== INFORMATION ==
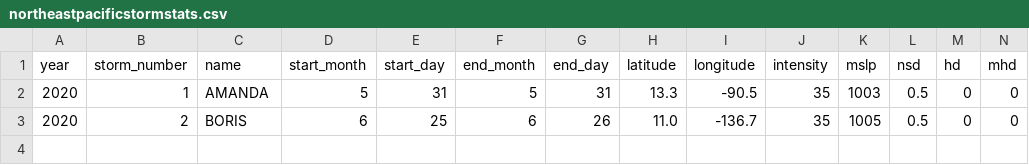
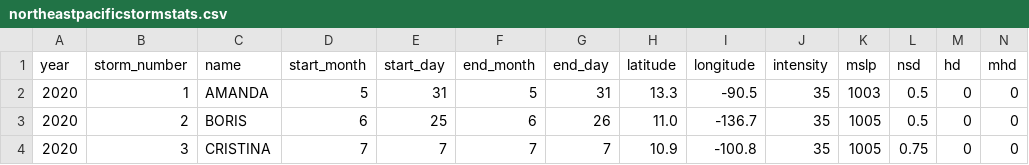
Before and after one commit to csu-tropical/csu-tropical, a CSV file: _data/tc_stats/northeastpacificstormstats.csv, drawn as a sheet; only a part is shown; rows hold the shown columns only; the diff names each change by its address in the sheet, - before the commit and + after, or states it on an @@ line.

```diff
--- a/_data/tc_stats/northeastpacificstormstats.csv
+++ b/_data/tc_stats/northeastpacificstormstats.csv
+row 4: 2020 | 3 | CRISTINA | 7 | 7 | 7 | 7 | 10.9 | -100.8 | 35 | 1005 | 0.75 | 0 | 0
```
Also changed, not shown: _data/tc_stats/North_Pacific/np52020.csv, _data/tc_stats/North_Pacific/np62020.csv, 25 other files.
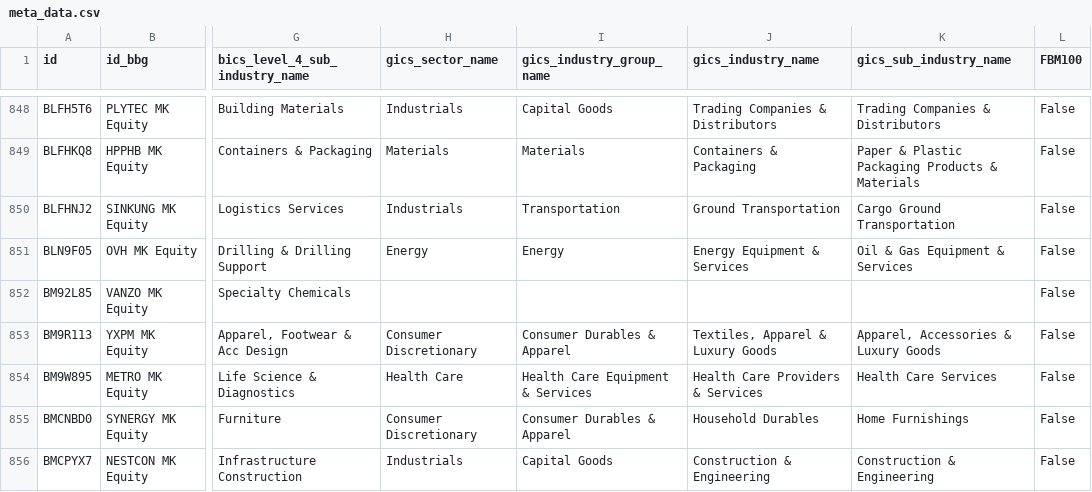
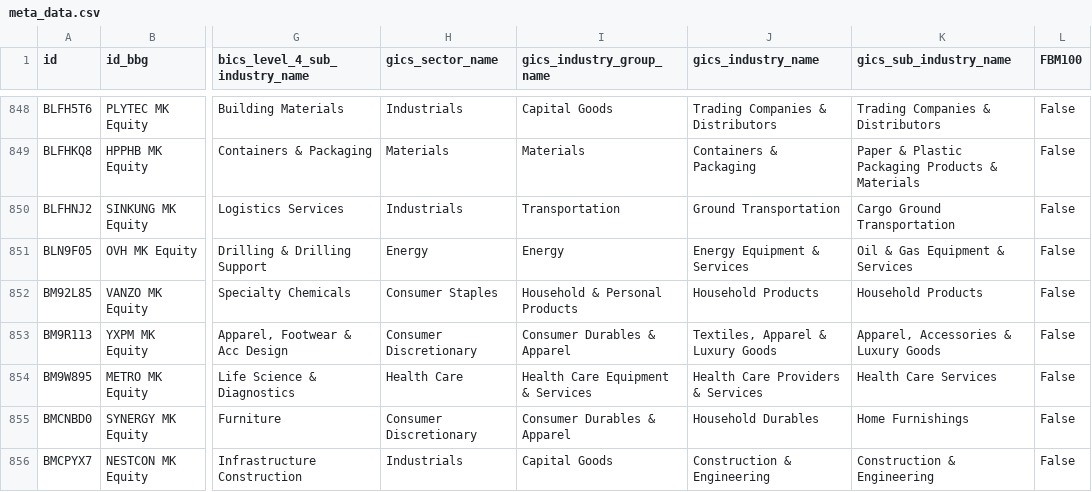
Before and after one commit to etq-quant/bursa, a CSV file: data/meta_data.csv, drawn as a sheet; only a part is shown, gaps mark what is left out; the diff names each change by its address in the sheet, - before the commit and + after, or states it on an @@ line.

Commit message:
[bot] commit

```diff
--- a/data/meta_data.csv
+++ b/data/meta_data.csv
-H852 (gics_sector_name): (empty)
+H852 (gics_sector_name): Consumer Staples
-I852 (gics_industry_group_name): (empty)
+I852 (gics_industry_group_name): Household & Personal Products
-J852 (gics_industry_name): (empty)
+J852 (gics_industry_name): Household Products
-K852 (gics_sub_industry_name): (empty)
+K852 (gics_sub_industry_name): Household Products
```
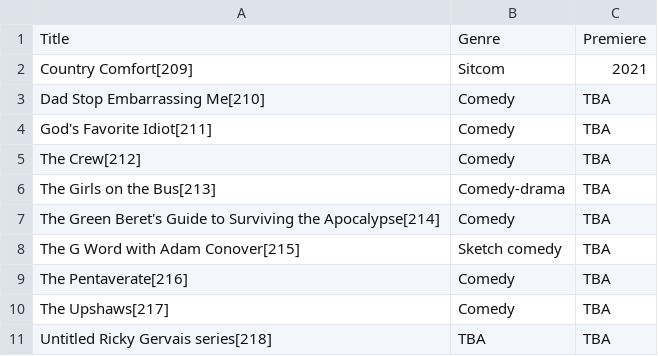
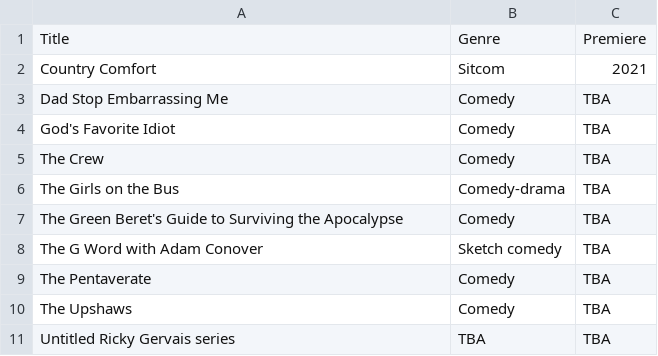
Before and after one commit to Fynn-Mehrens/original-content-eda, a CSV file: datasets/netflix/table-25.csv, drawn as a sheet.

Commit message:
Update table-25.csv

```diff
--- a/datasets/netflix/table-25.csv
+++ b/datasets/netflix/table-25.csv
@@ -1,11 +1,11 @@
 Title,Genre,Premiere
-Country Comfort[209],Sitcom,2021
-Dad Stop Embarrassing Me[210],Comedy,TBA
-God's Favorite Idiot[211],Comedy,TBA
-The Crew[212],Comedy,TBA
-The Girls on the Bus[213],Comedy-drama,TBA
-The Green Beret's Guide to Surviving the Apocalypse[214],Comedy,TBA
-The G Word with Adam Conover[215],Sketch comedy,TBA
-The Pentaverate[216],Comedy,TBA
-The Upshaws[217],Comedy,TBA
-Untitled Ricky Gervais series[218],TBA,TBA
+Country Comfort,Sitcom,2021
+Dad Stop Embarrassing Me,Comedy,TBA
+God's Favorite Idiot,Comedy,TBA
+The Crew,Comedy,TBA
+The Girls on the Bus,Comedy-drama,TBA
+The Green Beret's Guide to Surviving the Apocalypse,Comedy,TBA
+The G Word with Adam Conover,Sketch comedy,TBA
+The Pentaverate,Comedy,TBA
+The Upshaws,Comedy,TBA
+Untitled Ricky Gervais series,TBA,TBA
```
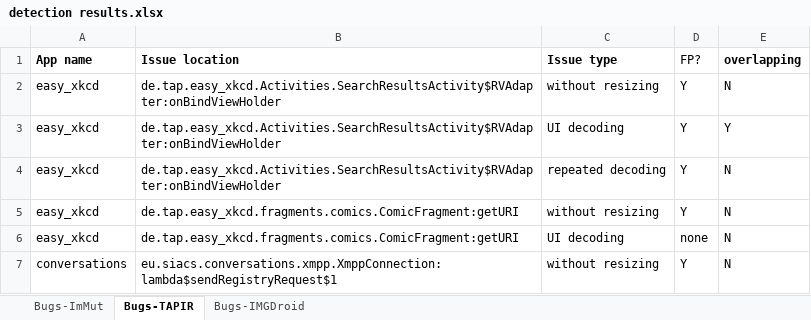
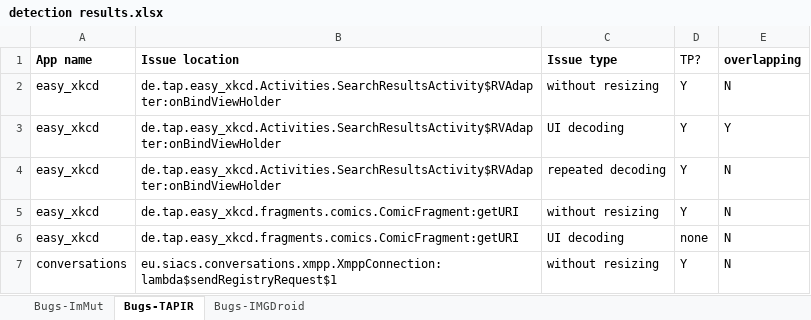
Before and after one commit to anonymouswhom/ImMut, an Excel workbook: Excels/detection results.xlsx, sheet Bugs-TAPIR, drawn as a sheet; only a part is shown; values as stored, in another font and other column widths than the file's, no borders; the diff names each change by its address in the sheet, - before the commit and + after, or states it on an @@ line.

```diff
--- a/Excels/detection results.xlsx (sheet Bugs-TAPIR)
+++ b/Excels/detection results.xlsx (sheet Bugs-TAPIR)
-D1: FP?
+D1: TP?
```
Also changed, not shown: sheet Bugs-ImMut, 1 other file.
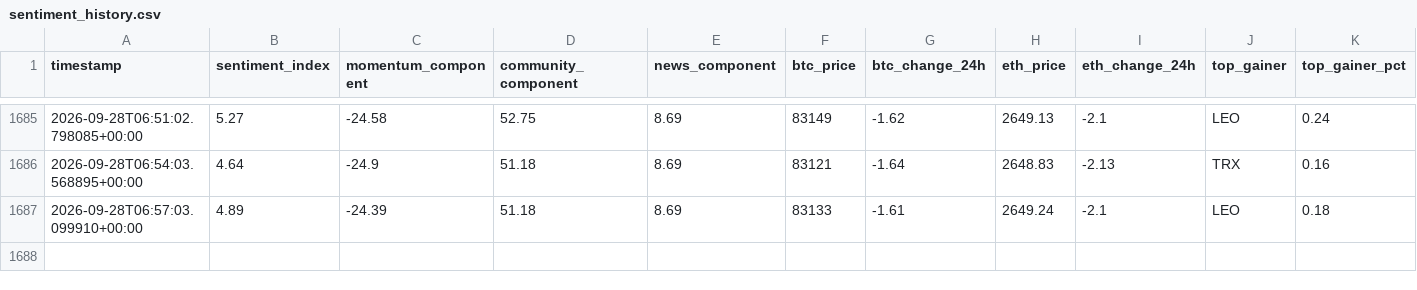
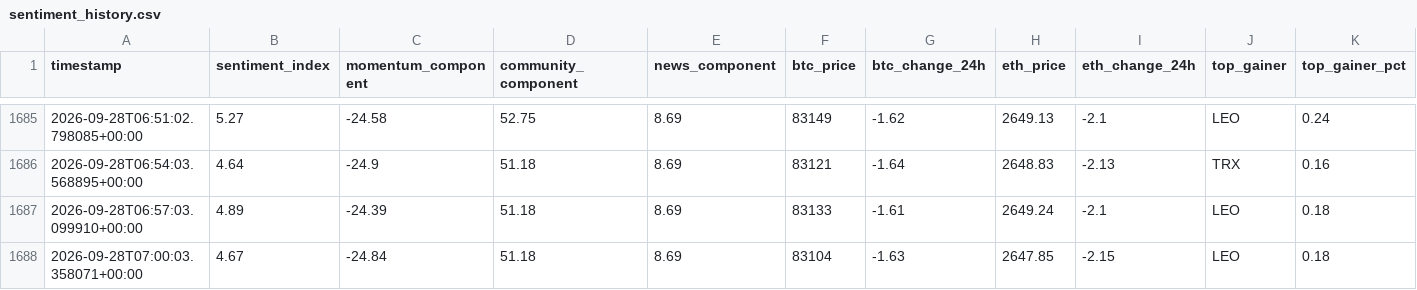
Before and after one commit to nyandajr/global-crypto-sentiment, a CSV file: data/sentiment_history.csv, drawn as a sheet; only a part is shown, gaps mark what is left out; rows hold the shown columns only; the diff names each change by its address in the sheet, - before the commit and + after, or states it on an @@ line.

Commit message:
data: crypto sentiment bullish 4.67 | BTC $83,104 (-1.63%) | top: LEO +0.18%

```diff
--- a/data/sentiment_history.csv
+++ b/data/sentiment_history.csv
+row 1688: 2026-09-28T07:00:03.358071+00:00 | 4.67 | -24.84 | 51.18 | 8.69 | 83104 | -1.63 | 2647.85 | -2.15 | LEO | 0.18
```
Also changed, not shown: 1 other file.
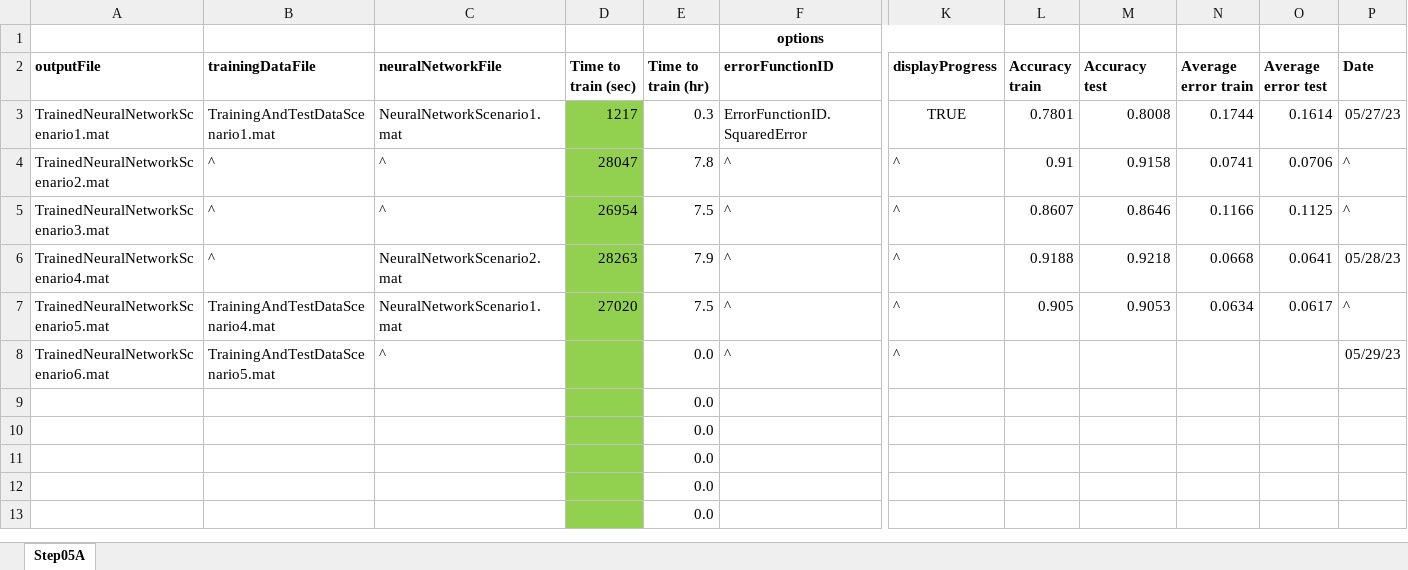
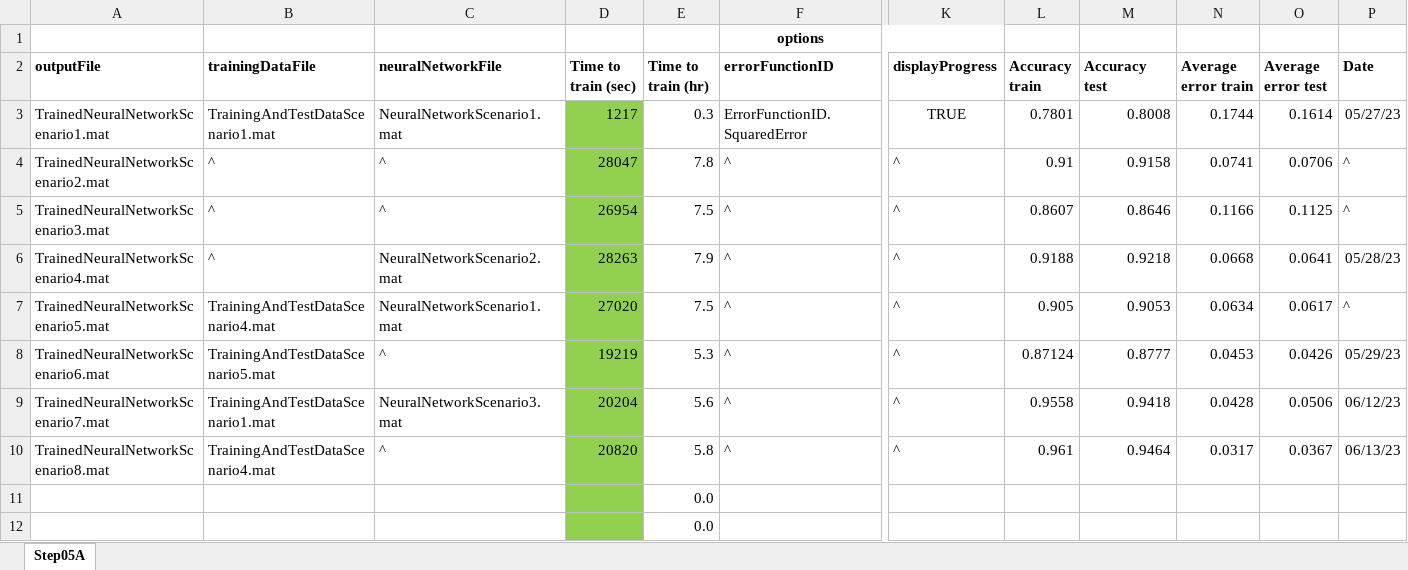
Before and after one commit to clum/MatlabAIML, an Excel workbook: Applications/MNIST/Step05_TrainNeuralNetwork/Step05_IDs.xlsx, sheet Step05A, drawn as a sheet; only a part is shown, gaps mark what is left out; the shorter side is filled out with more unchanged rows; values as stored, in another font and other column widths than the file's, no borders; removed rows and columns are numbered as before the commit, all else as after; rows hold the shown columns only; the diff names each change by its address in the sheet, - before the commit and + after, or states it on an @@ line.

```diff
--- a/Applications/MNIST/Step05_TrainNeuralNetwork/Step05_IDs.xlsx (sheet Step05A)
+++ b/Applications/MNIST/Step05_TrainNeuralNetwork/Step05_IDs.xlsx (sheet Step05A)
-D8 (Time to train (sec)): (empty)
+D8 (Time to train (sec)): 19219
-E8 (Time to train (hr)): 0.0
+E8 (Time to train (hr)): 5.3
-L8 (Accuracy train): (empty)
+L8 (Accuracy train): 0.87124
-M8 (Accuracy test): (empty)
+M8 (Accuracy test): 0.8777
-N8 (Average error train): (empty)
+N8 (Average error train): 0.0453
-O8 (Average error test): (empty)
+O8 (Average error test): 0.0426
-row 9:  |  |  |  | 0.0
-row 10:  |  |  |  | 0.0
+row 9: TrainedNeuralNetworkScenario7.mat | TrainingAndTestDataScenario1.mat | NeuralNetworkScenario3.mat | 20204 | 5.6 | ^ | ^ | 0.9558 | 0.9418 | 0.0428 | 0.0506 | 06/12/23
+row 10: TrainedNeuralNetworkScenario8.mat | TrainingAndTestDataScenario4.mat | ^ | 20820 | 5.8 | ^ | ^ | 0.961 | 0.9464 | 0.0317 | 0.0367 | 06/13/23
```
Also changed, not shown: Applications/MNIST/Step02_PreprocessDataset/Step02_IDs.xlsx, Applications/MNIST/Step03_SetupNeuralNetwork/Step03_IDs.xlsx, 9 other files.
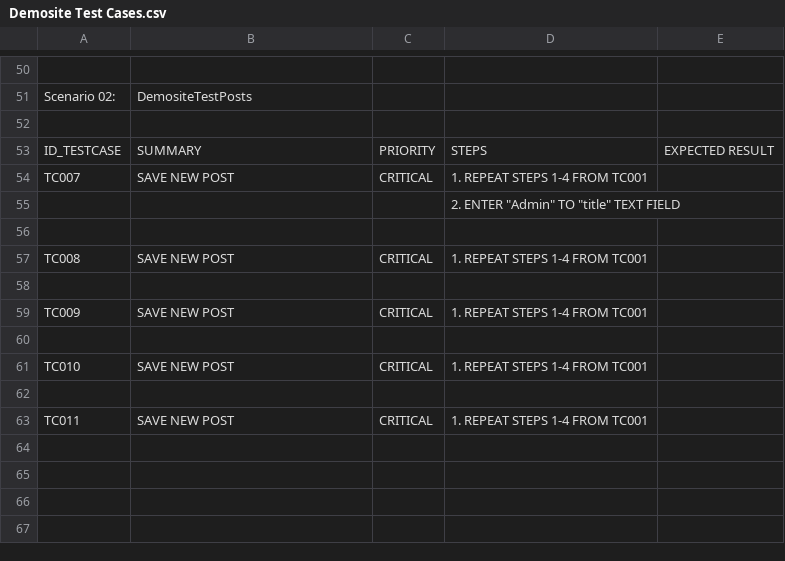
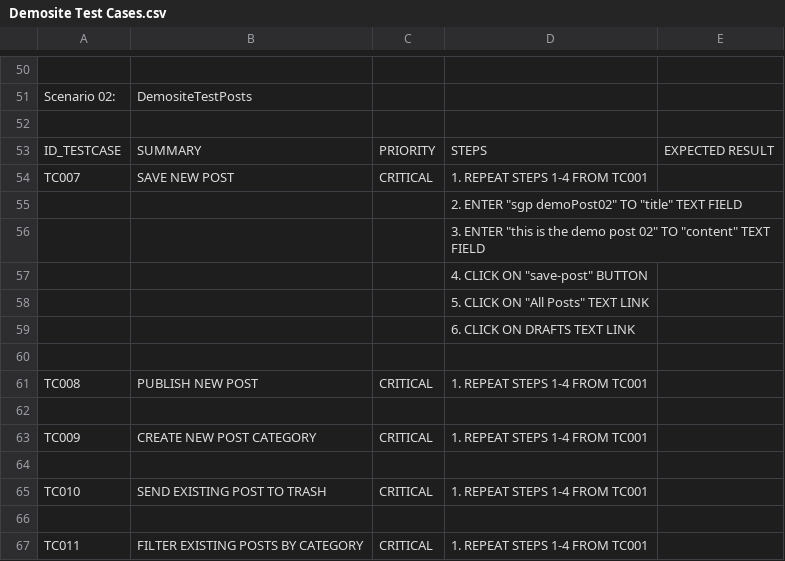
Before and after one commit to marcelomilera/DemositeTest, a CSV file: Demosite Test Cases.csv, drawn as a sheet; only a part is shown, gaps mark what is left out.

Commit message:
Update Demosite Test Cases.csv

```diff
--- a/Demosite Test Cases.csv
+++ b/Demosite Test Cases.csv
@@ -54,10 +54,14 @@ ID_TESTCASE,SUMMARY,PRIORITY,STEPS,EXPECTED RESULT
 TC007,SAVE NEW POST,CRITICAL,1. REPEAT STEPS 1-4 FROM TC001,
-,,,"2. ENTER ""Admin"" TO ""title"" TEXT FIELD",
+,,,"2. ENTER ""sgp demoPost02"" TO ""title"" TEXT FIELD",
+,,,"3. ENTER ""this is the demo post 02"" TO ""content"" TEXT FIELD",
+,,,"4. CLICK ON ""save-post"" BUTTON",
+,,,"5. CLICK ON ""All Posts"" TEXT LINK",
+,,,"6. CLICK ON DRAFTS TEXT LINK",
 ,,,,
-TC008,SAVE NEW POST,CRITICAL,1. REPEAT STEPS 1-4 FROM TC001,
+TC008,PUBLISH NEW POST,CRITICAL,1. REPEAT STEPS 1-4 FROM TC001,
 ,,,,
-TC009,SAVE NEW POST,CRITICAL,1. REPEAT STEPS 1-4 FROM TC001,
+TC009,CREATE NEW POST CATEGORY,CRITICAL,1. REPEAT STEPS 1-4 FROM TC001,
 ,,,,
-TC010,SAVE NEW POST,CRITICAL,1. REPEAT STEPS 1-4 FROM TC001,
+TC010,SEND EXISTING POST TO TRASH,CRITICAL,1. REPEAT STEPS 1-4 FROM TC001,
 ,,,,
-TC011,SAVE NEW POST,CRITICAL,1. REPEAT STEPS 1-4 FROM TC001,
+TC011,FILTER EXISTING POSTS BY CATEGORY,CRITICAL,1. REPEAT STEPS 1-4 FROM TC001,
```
===
For the string "TEXT", count the matching lines in the listing and give that number by itself.

5